“At that time, I had mentally made up my mind to be unemployed,” she said.
After four years as a paraprofessional at Rollins Elementary School, Butler became one of 56 employees told they would be laid off this year by the Richmond County school system to balance a budget crippled by state funding cuts. Butler, who had retired years earlier as the director of a substance abuse program in New York, accepted that she would have less income and less to do.
In the months since 56 paraprofessionals, custodians and secretaries received pink slips, however, more than half have been invited back to work as positions opened up through people retiring, moving away or quitting.
According to Chief Human Resources Officer Norman Hill, the school system has offered jobs to 42 of the 56 employees since layoffs were announced this summer. Out of that group, 32 returned.
“This is a positive recall of talent to improve our classrooms,” Hill said. “It’s unprecedented in a lot of ways, considering the budgetary challenges we faced.”
In June, the Board of Education passed a budget that included nine furlough days, a property tax increase and the elimination of 131 positions to make up for more than $19 million in state funding cuts. Seventy-five teaching positions were cut, but all affected teachers were saved by being transferred to vacancies at other schools.

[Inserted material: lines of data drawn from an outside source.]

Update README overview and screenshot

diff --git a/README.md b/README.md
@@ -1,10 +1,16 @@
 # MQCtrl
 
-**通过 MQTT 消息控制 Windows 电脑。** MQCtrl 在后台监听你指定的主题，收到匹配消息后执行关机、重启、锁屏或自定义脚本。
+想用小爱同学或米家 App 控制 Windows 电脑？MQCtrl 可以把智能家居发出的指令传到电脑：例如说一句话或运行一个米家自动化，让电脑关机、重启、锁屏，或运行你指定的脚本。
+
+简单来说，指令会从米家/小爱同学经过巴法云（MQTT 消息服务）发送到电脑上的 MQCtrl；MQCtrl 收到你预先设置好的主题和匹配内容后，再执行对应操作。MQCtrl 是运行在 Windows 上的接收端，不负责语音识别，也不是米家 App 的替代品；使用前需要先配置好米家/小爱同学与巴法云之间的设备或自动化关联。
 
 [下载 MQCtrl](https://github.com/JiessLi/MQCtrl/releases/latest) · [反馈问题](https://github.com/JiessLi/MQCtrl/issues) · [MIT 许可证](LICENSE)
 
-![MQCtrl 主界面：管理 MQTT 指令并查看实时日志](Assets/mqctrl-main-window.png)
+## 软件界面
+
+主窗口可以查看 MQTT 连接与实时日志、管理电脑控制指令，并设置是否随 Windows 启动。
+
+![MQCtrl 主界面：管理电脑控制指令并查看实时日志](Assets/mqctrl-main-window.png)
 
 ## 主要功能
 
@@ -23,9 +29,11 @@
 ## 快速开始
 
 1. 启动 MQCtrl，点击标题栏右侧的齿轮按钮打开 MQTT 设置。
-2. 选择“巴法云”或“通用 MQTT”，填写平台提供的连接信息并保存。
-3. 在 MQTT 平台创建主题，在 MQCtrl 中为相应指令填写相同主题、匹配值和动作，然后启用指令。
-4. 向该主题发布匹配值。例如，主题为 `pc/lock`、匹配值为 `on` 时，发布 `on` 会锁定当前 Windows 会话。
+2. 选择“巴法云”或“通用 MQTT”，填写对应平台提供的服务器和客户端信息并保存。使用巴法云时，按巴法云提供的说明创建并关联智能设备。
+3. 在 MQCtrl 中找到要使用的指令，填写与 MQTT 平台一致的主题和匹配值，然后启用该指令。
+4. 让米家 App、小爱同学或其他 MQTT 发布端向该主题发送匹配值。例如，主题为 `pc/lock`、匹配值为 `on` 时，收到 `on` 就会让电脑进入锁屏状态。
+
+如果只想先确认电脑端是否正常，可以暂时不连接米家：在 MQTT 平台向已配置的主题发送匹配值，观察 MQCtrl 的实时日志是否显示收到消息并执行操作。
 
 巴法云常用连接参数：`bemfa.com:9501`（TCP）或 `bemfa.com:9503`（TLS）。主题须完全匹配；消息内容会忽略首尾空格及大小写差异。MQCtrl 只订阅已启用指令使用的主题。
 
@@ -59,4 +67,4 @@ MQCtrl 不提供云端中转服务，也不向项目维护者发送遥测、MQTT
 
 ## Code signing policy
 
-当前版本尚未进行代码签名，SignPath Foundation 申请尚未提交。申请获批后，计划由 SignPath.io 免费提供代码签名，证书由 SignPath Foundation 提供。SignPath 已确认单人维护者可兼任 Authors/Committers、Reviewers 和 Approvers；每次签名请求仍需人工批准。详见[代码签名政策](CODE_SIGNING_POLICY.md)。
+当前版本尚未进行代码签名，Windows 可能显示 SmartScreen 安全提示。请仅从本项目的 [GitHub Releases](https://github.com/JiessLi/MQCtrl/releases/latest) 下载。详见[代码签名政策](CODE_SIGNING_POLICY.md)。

Of the employees who returned to work during the past few months, 12 were custodians and 20 were a combination of paraprofessionals and clerical staffers, Hill said.
All laid-off employees were given notices in the summer and told their final day of work would be Sept. 4. Vacancies opened as soon as school began in August, though, so some employees, such as Butler, were told their positions were saved before their last day arrived.
Others received offers to return to their jobs as recently as this month.
Amanda Lowe, a paraprofessional at Southside Elementary School, got a call in the summer saying her position was being eliminated.
The single mother will finish her bachelor’s degree in January and hopes to become a full-time teacher. She is working as a paraprofessional in the meantime for income and experience.
Lowe learned in early September that her position would be saved, days before what was to be her last day at work. She said she didn’t have any problems staying with the employer that almost laid her off.
“It was kind of a shocker,” Lowe said about the experience. “I’m just glad to be back to work.”